I think what separates this song from other traditional “break-up songs” is the comical amount of violence in this song. “Soak myself in piss-soaked ashes,” and “put down that fucking phone, pick up a fountain pen, and jam it through your eye” are both ridiculous things to suggest, as a sort of anger release. Most of my stuff is sad and pathetic, this song is angry and vengeful.
On “Felix, the Lion’s Cat,” you mention your pornography habits, which is something we discussed in our last interview. Porn is such a confusing sphere, because there are pockets of it which are incredibly sex-positive and really working to undo sexual repression, and there are pockets which are ugly and problematically habit-forming. For you personally, what is the difference between engaging with porn as a healthy way of expressing your sexuality versus using porn in a way that is damaging to your sexual/mental health?
I think it’s up to the user to engage in pornography in a healthy way. The song is suggesting that I need to work on using porn as an activity and not a replacement for real physical love. Sore Eyes has always been vocal about supporting sex workers, especially local sex workers, and I really don’t want anyone to think that I’m suggesting that sex work is inherently bad, I’m just broken [laughs].

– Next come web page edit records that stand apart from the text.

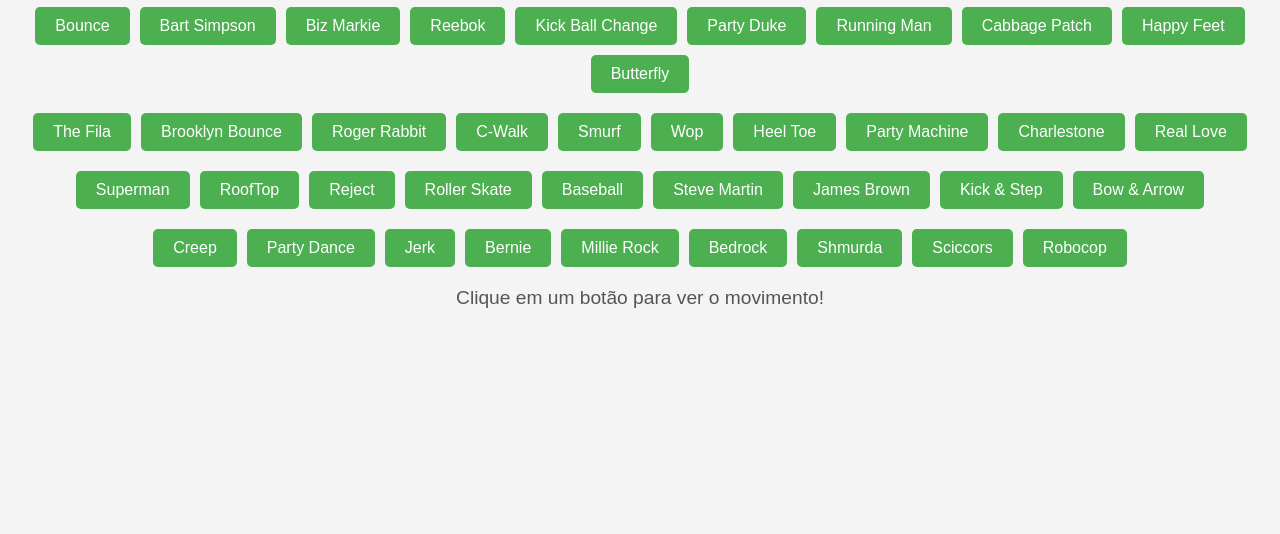
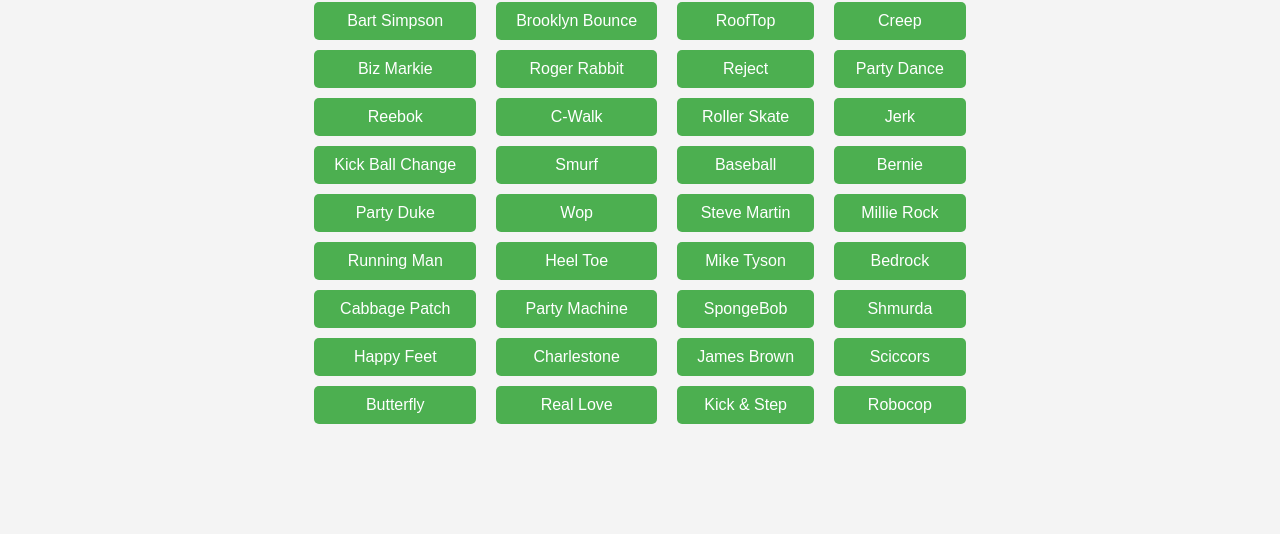
Before and after one commit to 7-Silva/hip-hop_move, a plain HTML site: page index.html in a window 1280 px wide. Shown: the part 266-800 px from the top of the page. Drawn offline with Linux system fonts and the light colour scheme.

Commit message:
atualizando o index

```diff
--- a/index.html
+++ b/index.html
@@ -32,8 +32,14 @@
         }
 
         /* Botões dos movimentos */
+        .button-container-main{
+            display: flex;
+            flex-direction:row;
+           gap: 20px;
+        }
         .buttons-container {
             display: flex;
+            flex-direction:column;
             flex-wrap: wrap;
             justify-content: center;
             gap: 10px;
@@ -118,10 +124,13 @@
     </style>
 </head>
 <body>
-    <h1>Flashcards de Passos de Hip Hop</h1>
-
+    <h1>🕺Flashcards de Passos de Hip Hop 🪩</h1>
+    <!-- Área onde o movimento será exibido -->
+    <div id="movement-display">
+        <p>Clique em um botão para ver o movimento!</p>
+    </div>
     <!-- Botões com os nomes dos movimentos -->
-    <div id="buttons-wrapper">
+    <div id="buttons-wrapper" class="button-container-main">
         <div class="buttons-container">
             <button onclick="showMovement('Bounce')">Bounce</button>
             <button onclick="showMovement('Bart Simpson')">Bart Simpson</button>
@@ -153,11 +162,14 @@
             <button onclick="showMovement('Roller Skate')">Roller Skate</button>
             <button onclick="showMovement('Baseball')">Baseball</button>
             <button onclick="showMovement('Steve Martin')">Steve Martin</button>
+            <button onclick="showMovement('Mike Tyson')">Mike Tyson</button>
+            <button onclick="showMovement('SpongeBob')">SpongeBob</button>
             <button onclick="showMovement('James Brown')">James Brown</button>
             <button onclick="showMovement('Kick & Step')">Kick & Step</button>
-            <button onclick="showMovement('Bow & Arrow')">Bow & Arrow</button>
+
         </div>
         <div class="buttons-container">
+            <button onclick="showMovement('Bow & Arrow')">Bow & Arrow</button>
             <button onclick="showMovement('Creep')">Creep</button>
             <button onclick="showMovement('Party Dance')">Party Dance</button>
             <button onclick="showMovement('Jerk')">Jerk</button>
@@ -173,10 +185,7 @@
     <!-- Botão de voltar -->
     <button id="back-button" onclick="showAllMovements()">Voltar</button>
 
-    <!-- Área onde o movimento será exibido -->
-    <div id="movement-display">
-        <p>Clique em um botão para ver o movimento!</p>
-    </div>
+
 
     <!-- JavaScript -->
     <script>
@@ -204,25 +213,38 @@
                 "Party Duke": "https://youtube.com/embed/DJbWooo6TzA",
                 "Running Man": "https://youtube.com/embed/ljIRHSfh-Ts",
                 "Cabbage Patch": "https://youtube.com/embed/HeM7KPSV590?t=9",
-                "Brooklyn Bounce": "https://youtube.com/embed/HuaCI6VA-Eg?si=IOBVx66hrXNL2uyq",
-                "Roger Rabbit": "https://www.youtube.com/embed/video-id-2",
-                "C-Walk": "https://www.youtube.com/embed/video-id-3",
-                "Smurf": "https://www.youtube.com/embed/video-id-4",
-                "Wop": "https://www.youtube.com/embed/video-id-5",
-                "Heel Toe": "https://www.youtube.com/embed/video-id-6",
-                "Party Machine": "https://www.youtube.com/embed/video-id-7",
-                "Charlestone": "https://www.youtube.com/embed/video-id-8",
-                "Real Love": "https://www.youtube.com/embed/video-id-9",
-                "Superman": "https://www.youtube.com/embed/video-id-10",
-                "RoofTop": "https://www.youtube.com/embed/video-id-11",
-                "Reject": "https://www.youtube.com/embed/video-id-12",
-                "Roller Skate": "https://www.youtube.com/embed/video-id-13",
-                "Baseball": "https://www.youtube.com/embed/video-id-14",
-                "Steve Martin": "https://www.youtube.com/embed/video-id-15",
-                "Mike Tyson": "https://www.youtube.com/embed/video-id-16",
-                "SpongeBob": "https://www.youtube.com/embed/video-id-17",
-                "James Brown": "https://www.youtube.com/embed/video-id-18",
-                "Kick & Step": "https://www.youtube.com/embed/video-id-19",
+                "Happy Feet": "https://youtube.com/embed/X5-kHDF7QyI",
+                "Butterfly": "https://youtube.com/embed/6ptNVvDutdo",
+                "The Fila": "https://youtube.com/embed/hcfxdoSYuv8",
+                "Brooklyn Bounce": "https://youtube.com/embed/jS4daRUkV78",
+                "Roger Rabbit": "https://www.youtube.com/embed/gkvQTXykIrQ",
+                "C-Walk": "https://www.youtube.com/embed/h4nnK5xmrmo",
+                "Smurf": "https://www.youtube.com/embed/Q488n3JlA0w",
+                "Wop": "https://www.youtube.com/embed/918gBDPPuKo",
+                "Heel Toe": "https://www.youtube.com/embed/ABiybbBXCRc",
+                "Party Machine": "https://www.youtube.com/embed/s3jqYetx1y8",
+                "Charlestone": "https://www.youtube.com/embed/JVwkc9qXjGk",
+                "Real Love": "https://www.youtube.com/embed/5QrKM6eNm7w",
+                "Superman": "https://www.youtube.com/embed/NqcgD2TxDC0",
+                "RoofTop": "https://www.youtube.com/embed/ugzCX5o1L3E",
+                "Reject": "https://www.youtube.com/embed/7vN11SWlZ8w",
+                "Roller Skate": "https://www.youtube.com/embed/HSLEvikz5XE",
+                "Baseball": "https://www.youtube.com/embed/q_DE7kh9vLA",
+                "Steve Martin": "https://www.youtube.com/embed/EKGBL_h4GmA",
+                "Mike Tyson": "https://www.youtube.com/embed/1LiOEnhj06s",
+                "SpongeBob": "https://www.youtube.com/embed/RVIsSRa_FAE",
+                "James Brown": "https://www.youtube.com/embed/yWv3Lzu2vQA",
+                "Kick & Step": "https://www.youtube.com/embed/Wwxl4jjrXaM",
+                "Bow & Arrow": "https://www.youtube.com/embed/WmIQuJha-uQ",
+                "Creep": "https://www.youtube.com/embed/7iKAuWDYZ-k",
+                "Party Dance": "https://www.youtube.com/embed/WmIQuJha-uQ",
+                "Jerk": "https://www.youtube.com/embed/781JlPceBs0",
+                "Bernie": "https://www.youtube.com/embed/l4FXXtY32FQ",
+                "Millie Rock": "https://www.youtube.com/embed/SJG-3qpJGWc",
+                "Bedrock": "https://www.youtube.com/embed/qyQ3FnFaMok",
+                "Shmurda": "https://www.youtube.com/embed/F8et2Tbeoa0",
+                "Sciccors": "https://www.youtube.com/embed/0derz_AaKZk",
+                "Robocop": "https://www.youtube.com/embed/7XX2T2uyUvQ",
             };
 
             // Se o movimento existir, insere o iframe com o vídeo
```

On the song “Bad For Me” there’s a story about someone hurting themselves in order to receive attention from someone they love. You sing “If you don’t love me in my bedroom, maybe you’ll love me when the sirens come.” Which raises a lot of questions about how place and circumstances affect affection. Do you think love is more conditional than people admit?
I don’t think love is conditional, the character in this song is a broken man. A broken man who is so desperate for love from someone who he is obsessed with that he would jump in front of a car or ingest poison on the off chance that he might receive pity from that person. What he doesn’t realize is that even if he gets what he’s so desperately grasping at, it won’t be real, and it won’t last long.
You say the character in “Bad For Me” doesn’t realize the pity-affection he receives won’t be genuine, but in the titular line of the song, he says if his ploy succeeds he’ll feel bad for the person he’s manipulating, which implies he’s somewhat self-aware…
I really think that that’s a major part of certain mental illness; an awareness. An awareness in the back of your brain that what you’re doing is wrong and ridiculous. As someone with OCD, I know when I wash my hands 7 times after a meal it’s ridiculous, but that doesn’t stop me from doing it. I think that this character knows if his ridiculous plan works out, it would be pathetic. He feels bad that she would fall for him over something as trivial as pity. He knows if it works, he will do it over and over again. The inherent problem with that is that he knows it’s “wrong” but he still thinks he deserves her.
In a very important follow up to the Newlyweds Game we played with Austin Cooper from No Lungs, how many times did he throw up on tour?
Hahahah, I reached out to Austin and we tried to iron out an exact number. We came to the conclusion that it was about 5 times.